Thank you for the link to your HSA post. I hadn't seen it before, as I haven't spent much time on the site in the last few months. I realized it was becoming too consuming, so backed down from participation. I am an occasional lurker now, but hadn't seen your post, so thanks for linking it.

You had many good points in your post. I think your point (I think it was yours, I read a few articles on memorizing today) about determining the purpose of memorization is really key.

I've been recently realizing how many things I have been doing for the wrong reason. Doing something noble for wrong motives isn't noble. I typed up my two blog posts on grace because I'm realizing how much I have been living under the law, rather than grace. I wasn't trying to earn my salvation, but I was trying to earn favor with God and man. The sermon this Sunday (referenced in post two) was exactly what I needed to follow up the Bible study on Tuesday. I pray for God's continual revelation to me in this area.

Memorizing just to memorize is pointless; that may be one reason I haven't been able to get my memorization to stick of late. I've been memorizing because I feel like I should, not for a specific purpose. Yes, it was also to recall scripture to mind, but that was a minor reason, sad to say. Thanks for reminding me of purpose.

David said...

I applaud your recently gained wisdom, Susan :)

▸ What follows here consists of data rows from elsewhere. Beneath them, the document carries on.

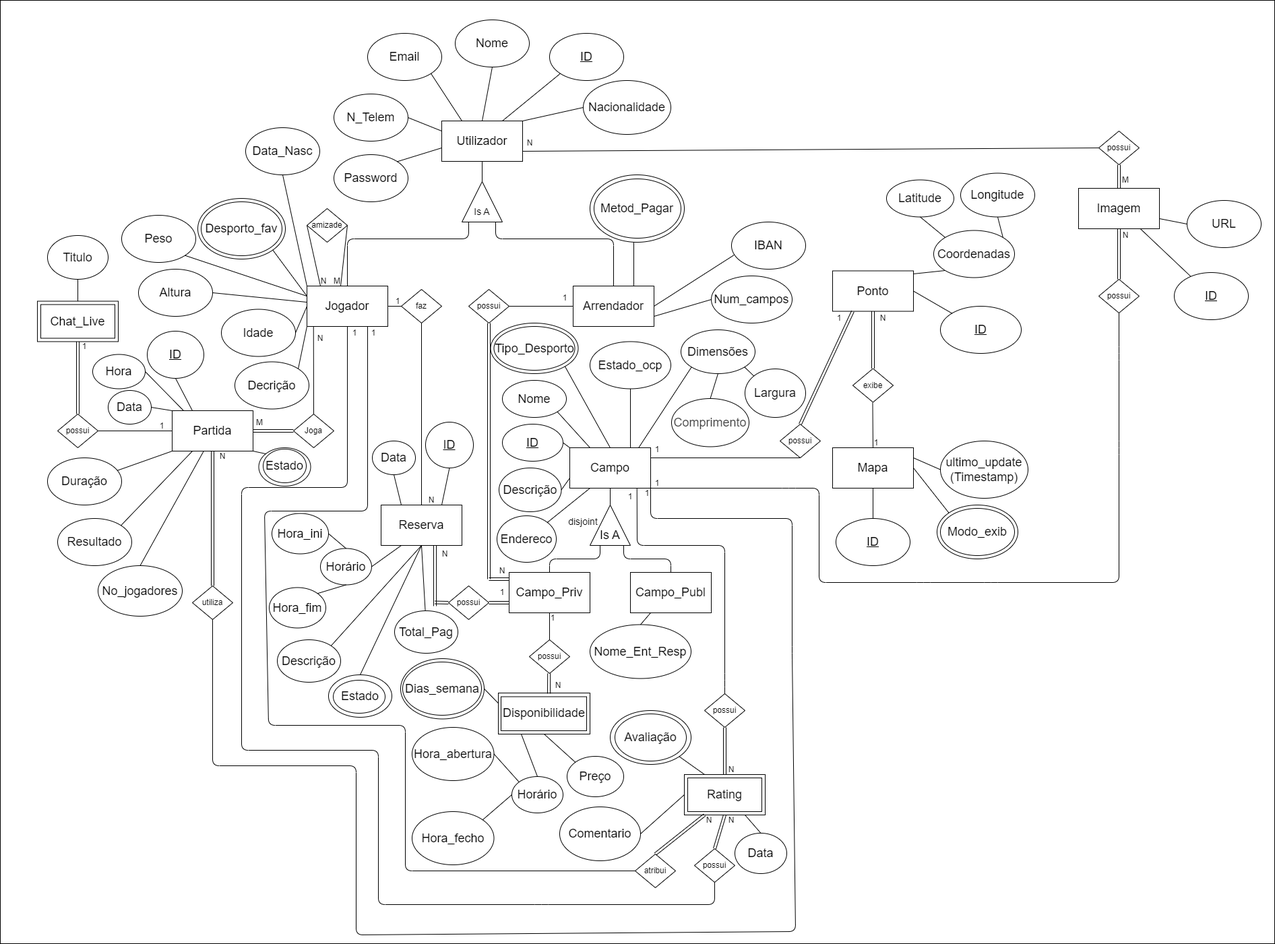
Before: DOC/DER_SL.png, a diagram exported from draw.io (Paul-Y5/Projeto_SPORTSLINK-BD). Source tidied: cells renumbered, new cells last; positions are measured from the earlier drawing's top-left corner, leaving out a move shared by most shapes.
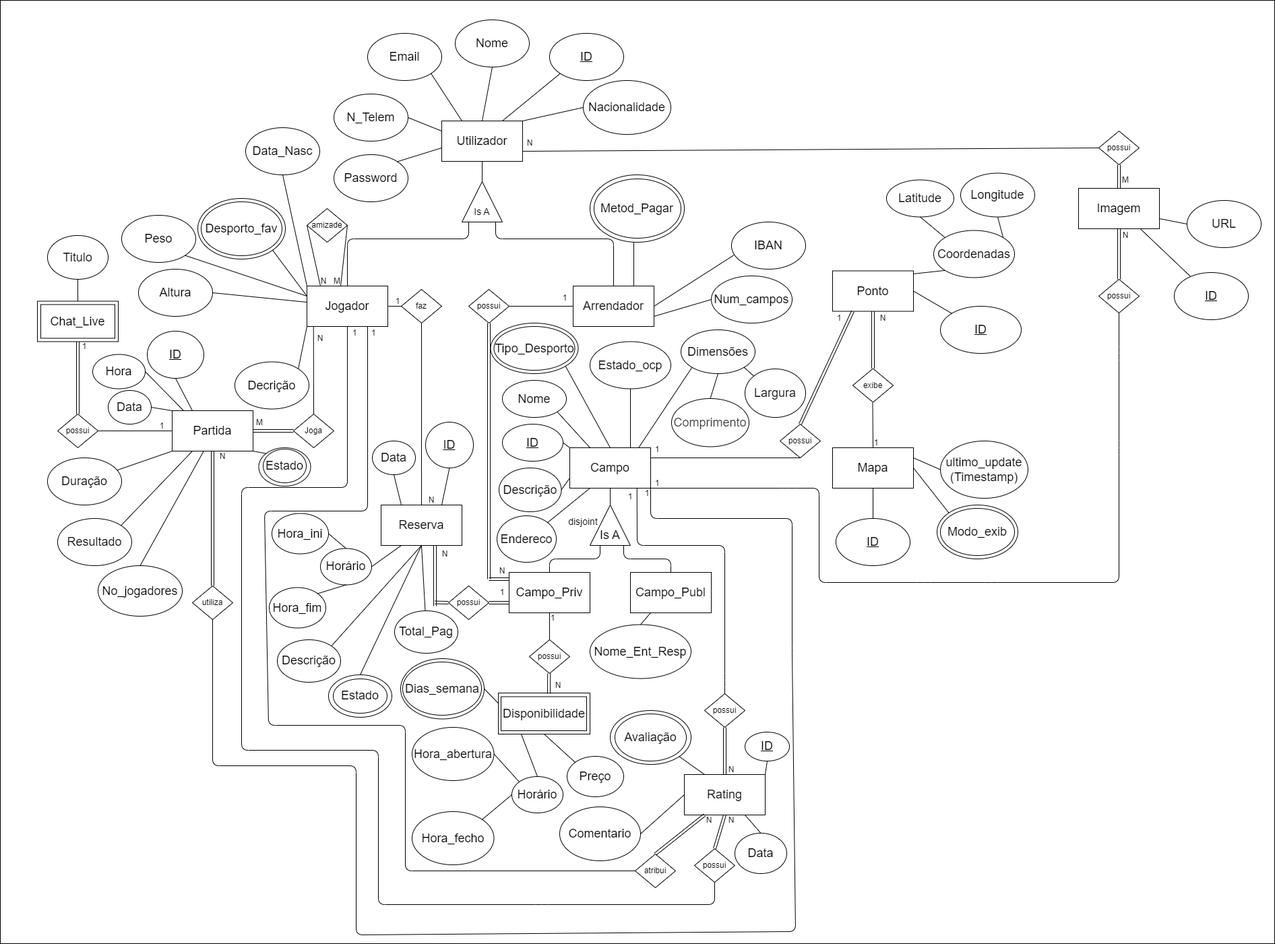
The same diagram one commit later.

Diff of the diagram source:
```diff
@@ -74,9 +74,6 @@
     <mxCell id="21" value="&lt;span style=&quot;font-size: 18px;&quot;&gt;Desporto_fav&lt;/span&gt;" style="ellipse;whiteSpace=wrap;html=1;" parent="1" vertex="1">
       <mxGeometry x="293" y="294" width="130" height="90" as="geometry" />
     </mxCell>
-    <mxCell id="22" value="&lt;span style=&quot;font-size: 18px;&quot;&gt;Idade&lt;/span&gt;" style="ellipse;whiteSpace=wrap;html=1;" parent="1" vertex="1">
-      <mxGeometry x="328" y="458.5" width="110" height="70" as="geometry" />
-    </mxCell>
     <mxCell id="23" style="endArrow=none;html=1;exitX=1;exitY=0;exitDx=0;exitDy=0;entryX=0;entryY=0.5;entryDx=0;entryDy=0;" parent="1" edge="1" source="3" target="20">
       <mxGeometry relative="1" as="geometry" />
     </mxCell>
@@ -89,9 +86,6 @@
     <mxCell id="26" style="endArrow=none;html=1;entryX=0;entryY=1;entryDx=0;entryDy=0;exitX=1;exitY=0;exitDx=0;exitDy=0;" parent="1" edge="1" source="25" target="16">
       <mxGeometry relative="1" as="geometry" />
     </mxCell>
-    <mxCell id="27" style="endArrow=none;html=1;entryX=0;entryY=0.5;entryDx=0;entryDy=0;exitX=1;exitY=0.5;exitDx=0;exitDy=0;" parent="1" edge="1" source="22" target="16">
-      <mxGeometry relative="1" as="geometry" />
-    </mxCell>
     <mxCell id="28" style="endArrow=none;html=1;exitX=0;exitY=0.25;exitDx=0;exitDy=0;entryX=1;entryY=1;entryDx=0;entryDy=0;" parent="1" edge="1" source="16" target="21">
       <mxGeometry relative="1" as="geometry" />
     </mxCell>
@@ -244,9 +238,6 @@
     <mxCell id="73" value="faz" style="rhombus;whiteSpace=wrap;html=1;" parent="1" vertex="1">
       <mxGeometry x="595" y="429" width="60" height="50" as="geometry" />
     </mxCell>
-    <mxCell id="74" style="rounded=0;whiteSpace=wrap;html=1;fillColor=none;" parent="1" vertex="1">
-      <mxGeometry x="1020" y="1154" width="110" height="50" as="geometry" />
-    </mxCell>
     <mxCell id="75" value="&lt;font style=&quot;font-size: 18px;&quot;&gt;Imagem&lt;/font&gt;" style="rounded=0;whiteSpace=wrap;html=1;" parent="1" vertex="1">
       <mxGeometry x="1600" y="279" width="120" height="60" as="geometry" />
     </mxCell>
@@ -786,10 +777,16 @@
       <mxGeometry relative="1" as="geometry" />
     </mxCell>
     <mxCell id="230" style="ellipse;whiteSpace=wrap;html=1;fillColor=none;" parent="1" vertex="1">
-      <mxGeometry x="494" y="1009" width="77" height="49" as="geometry" />
+      <mxGeometry x="494" y="1007" width="80" height="51" as="geometry" />
     </mxCell>
     <mxCell id="231" style="ellipse;whiteSpace=wrap;html=1;fillColor=none;" parent="1" vertex="1">
       <mxGeometry x="383.5" y="664" width="77" height="57" as="geometry" />
     </mxCell>
+    <mxCell id="232" value="&lt;font style=&quot;font-size: 18px;&quot;&gt;&lt;u&gt;ID&lt;/u&gt;&lt;/font&gt;" style="ellipse;whiteSpace=wrap;html=1;" parent="1" vertex="1">
+      <mxGeometry x="1105" y="1086" width="66" height="43" as="geometry" />
+    </mxCell>
+    <mxCell id="233" style="endArrow=none;html=1;entryX=1;entryY=0;entryDx=0;entryDy=0;exitX=0.5;exitY=1;exitDx=0;exitDy=0;" parent="1" edge="1" source="232" target="71">
+      <mxGeometry relative="1" as="geometry" />
+    </mxCell>
   </root>
 </mxGraphModel>
```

To do good things because they are "good" is pointless (ref. my long-ish HSA blog entry on Chivalry). Bible reading can be just as much a bad thing as anything else, in this regard. I have mentioned on HSA before that what passes for "Bible Study" in Christendom today is not even close. And if we want to pursue the "good thing" of Bible Study....we often neglect what actually makes it a good thing to begin with. It is not good, in and of itself. As a consequence, we abuse the term "Bible study" and it loses its meaning (or "distinction" to tie this into the context of my recent blog entries). Further, when we oblige ourselves to do "good things" we leave occasion for guilt and spiritual oppression when we do not do them. We are not under guilt, but under grace. My philosophy on such things is quite different than most other people (notice I didn't say 'better'). I should surely like to devote greater study to Biblical Exegesis. But, as "I must currently study war and politics"...I realize up-front that "I can put that off 'til the day after tomorrow". Accordingly, it waits until I will have the time to pursue it with the time and passion it deserves. At present I have neither guilt, nor self-deception; merely desire.

BTW, Josh Harris just added hs support to studying context and memorizing larger (rather than shorter) passages of Scripture. Check out his latest blog entry.

Susan said...

Thanks for the link to Josh Harris' blog entry. I stumbled across it a few days ago, when searching for scripture memory sites. He had some good things to say, and I hope to more fully read his entry in the near future.